Rajiv writes from Kalra, India: Doctor, my Lhasa Apso, 2 years old, ate a rat which had suspected to eaten rat poison. We tried vomiting with salt water and took to our veterinarian who gave injection to induce vomiting however Scooby slept so he gave Vitamin K injection and gave purgative pills for night. Dog is normal after 5 to six hours apart from diarrhea and drip to cover dehydration. What other monitoring/test is required since our veterinarian has not talked about any blood test regards -Rajiv
[To read MyPetsDoctor.com’s main article on rodenticide (rat poison) diagnosis and treatment, click here.]
Rajiv’s Scooby faces a problem that is common around the world. Many, many places suffer from an overabundance of rodents and the horrible diseases they carry. In some countries the rodent population may even be the number one public health problem.
As a result, efforts are widespread to control rats and mice, and poisons that are attractive to them are also attractive to dogs, cats, even children. Brightly-colored pellets of rodenticides such as brodifacoum catch the victim’s attention, then the taste makes them want to consume it in maximal amounts.

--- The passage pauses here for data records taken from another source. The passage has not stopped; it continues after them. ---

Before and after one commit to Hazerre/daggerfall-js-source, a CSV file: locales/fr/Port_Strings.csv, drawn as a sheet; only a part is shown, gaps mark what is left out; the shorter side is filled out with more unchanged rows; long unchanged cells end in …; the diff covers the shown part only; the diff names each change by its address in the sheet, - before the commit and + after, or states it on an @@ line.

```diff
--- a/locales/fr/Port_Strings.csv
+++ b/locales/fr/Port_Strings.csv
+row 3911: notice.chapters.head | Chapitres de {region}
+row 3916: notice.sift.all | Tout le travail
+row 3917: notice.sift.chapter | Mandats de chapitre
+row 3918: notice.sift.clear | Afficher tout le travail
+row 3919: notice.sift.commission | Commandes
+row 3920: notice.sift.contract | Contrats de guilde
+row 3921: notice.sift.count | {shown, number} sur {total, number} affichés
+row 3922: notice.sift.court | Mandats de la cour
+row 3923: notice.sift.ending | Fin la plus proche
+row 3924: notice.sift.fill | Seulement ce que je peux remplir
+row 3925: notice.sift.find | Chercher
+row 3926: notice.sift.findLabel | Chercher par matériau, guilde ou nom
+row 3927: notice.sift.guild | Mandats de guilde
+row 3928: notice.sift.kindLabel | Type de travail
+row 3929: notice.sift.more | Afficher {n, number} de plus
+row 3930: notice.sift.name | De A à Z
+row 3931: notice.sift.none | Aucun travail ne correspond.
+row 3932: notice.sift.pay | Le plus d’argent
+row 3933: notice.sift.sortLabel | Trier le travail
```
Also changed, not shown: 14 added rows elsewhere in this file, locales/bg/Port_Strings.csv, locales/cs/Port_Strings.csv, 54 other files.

The Lhasa Apso has retained its hunting instincts, such if it catches an ill rodent that has consumed poison, then eats the carcass (especially the intestines, where the poison is greatest), that dog becomes at risk for secondary poisoning from the original, intended victim.

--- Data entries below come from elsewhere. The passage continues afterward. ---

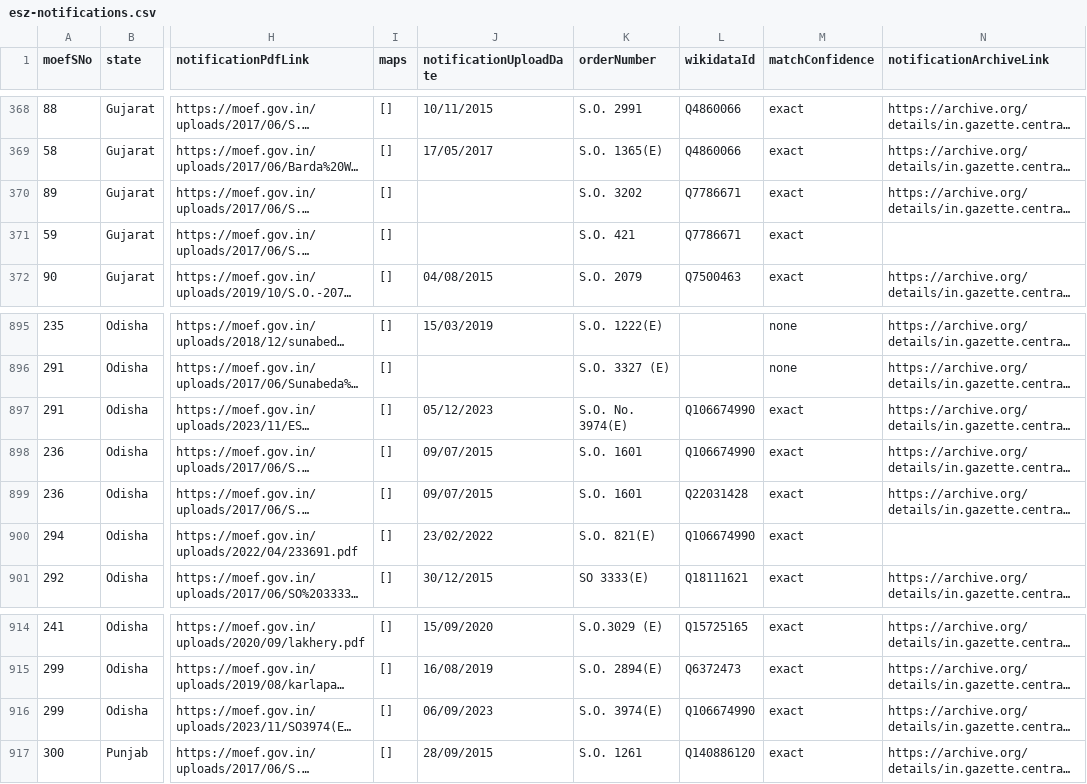
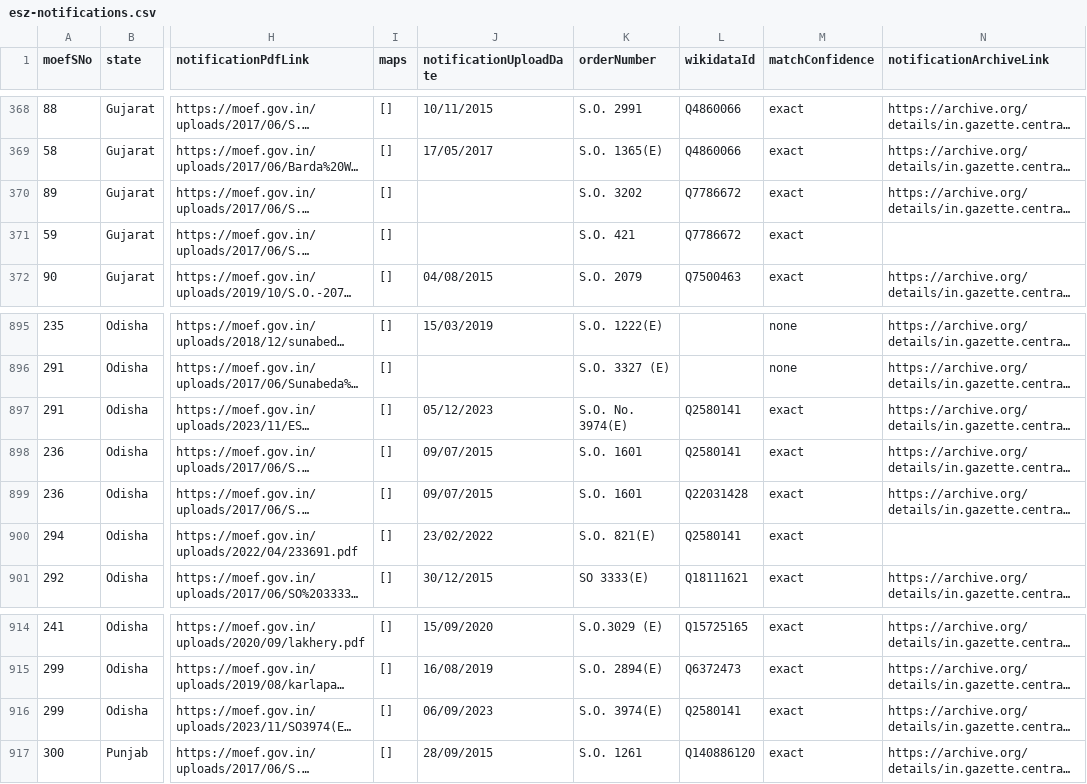
Before and after one commit to publicmap/india-esz-dashboard, a CSV file: data/moef/esz-notifications.csv, drawn as a sheet; only a part is shown, gaps mark what is left out; long unchanged cells end in …; the diff names each change by its address in the sheet, - before the commit and + after, or states it on an @@ line.

```diff
--- a/data/moef/esz-notifications.csv
+++ b/data/moef/esz-notifications.csv
-L370:L371 (wikidataId): Q7786671
+L370:L371 (wikidataId): Q7786672
-L897:L898 (wikidataId): Q106674990
+L897:L898 (wikidataId): Q2580141
-L900 (wikidataId): Q106674990
+L900 (wikidataId): Q2580141
-L916 (wikidataId): Q106674990
+L916 (wikidataId): Q2580141
```
Also changed, not shown: data/enrichment-cache.csv, data/wikidata/protected-areas.csv, 8 other files.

Rajiv, your pet’s doctor has done all the right things. Salt water vomiting induction can be dangerous, so be sure to bookmark our link for the proper way to induce vomiting when you can’t reach your veterinarian promptly. The initial injection of Vitamin K1 was a good start. Be sure to use oral medication for a minimum of 30 days. Followup blood testing for clotting capabilities will be very important.
Good luck with Scooby, Rajiv, and keep us posted on his progress.
See you tomorrow, Dr. Randolph.